§ **Work order**:
From the first line to the last, copy the data exactly and drop the pictures.

= Beginning of Section =

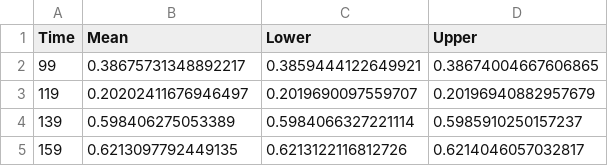
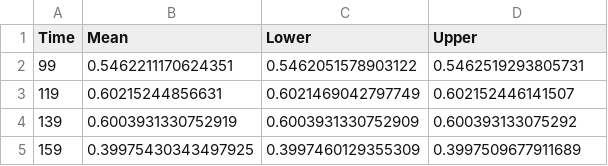
Before and after one commit to ThomasMBury/ews_bootstrap, a CSV file: model_ricker/data_export/fold_test/ews_boot_aich.csv, drawn as a sheet.

```diff
--- a/model_ricker/data_export/fold_test/ews_boot_aich.csv
+++ b/model_ricker/data_export/fold_test/ews_boot_aich.csv
@@ -1,5 +1,5 @@
 Time,Mean,Lower,Upper
-99,0.38675731348892217,0.3859444122649921,0.38674004667606865
-119,0.20202411676946497,0.2019690097559707,0.20196940882957679
-139,0.598406275053389,0.5984066327221114,0.5985910250157237
-159,0.6213097792449135,0.6213122116812726,0.6214046057032817
+99,0.5462211170624351,0.5462051578903122,0.5462519293805731
+119,0.60215244856631,0.6021469042797749,0.602152446141507
+139,0.6003931330752919,0.6003931330752909,0.600393133075292
+159,0.39975430343497925,0.3997460129355309,0.3997509677911689
```
Also changed, not shown: model_ricker/data_export/fold_test/ews_boot_aicn.csv, model_ricker/data_export/fold_test/ews_boot_quantiles.csv, 9 other files.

= End of Section =

§ **Worked solution**:
Before and after one commit to ThomasMBury/ews_bootstrap, a CSV file: model_ricker/data_export/fold_test/ews_boot_aich.csv, drawn as a sheet.

```diff
--- a/model_ricker/data_export/fold_test/ews_boot_aich.csv
+++ b/model_ricker/data_export/fold_test/ews_boot_aich.csv
@@ -1,5 +1,5 @@
 Time,Mean,Lower,Upper
-99,0.38675731348892217,0.3859444122649921,0.38674004667606865
-119,0.20202411676946497,0.2019690097559707,0.20196940882957679
-139,0.598406275053389,0.5984066327221114,0.5985910250157237
-159,0.6213097792449135,0.6213122116812726,0.6214046057032817
+99,0.5462211170624351,0.5462051578903122,0.5462519293805731
+119,0.60215244856631,0.6021469042797749,0.602152446141507
+139,0.6003931330752919,0.6003931330752909,0.600393133075292
+159,0.39975430343497925,0.3997460129355309,0.3997509677911689
```
Also changed, not shown: model_ricker/data_export/fold_test/ews_boot_aicn.csv, model_ricker/data_export/fold_test/ews_boot_quantiles.csv, 9 other files.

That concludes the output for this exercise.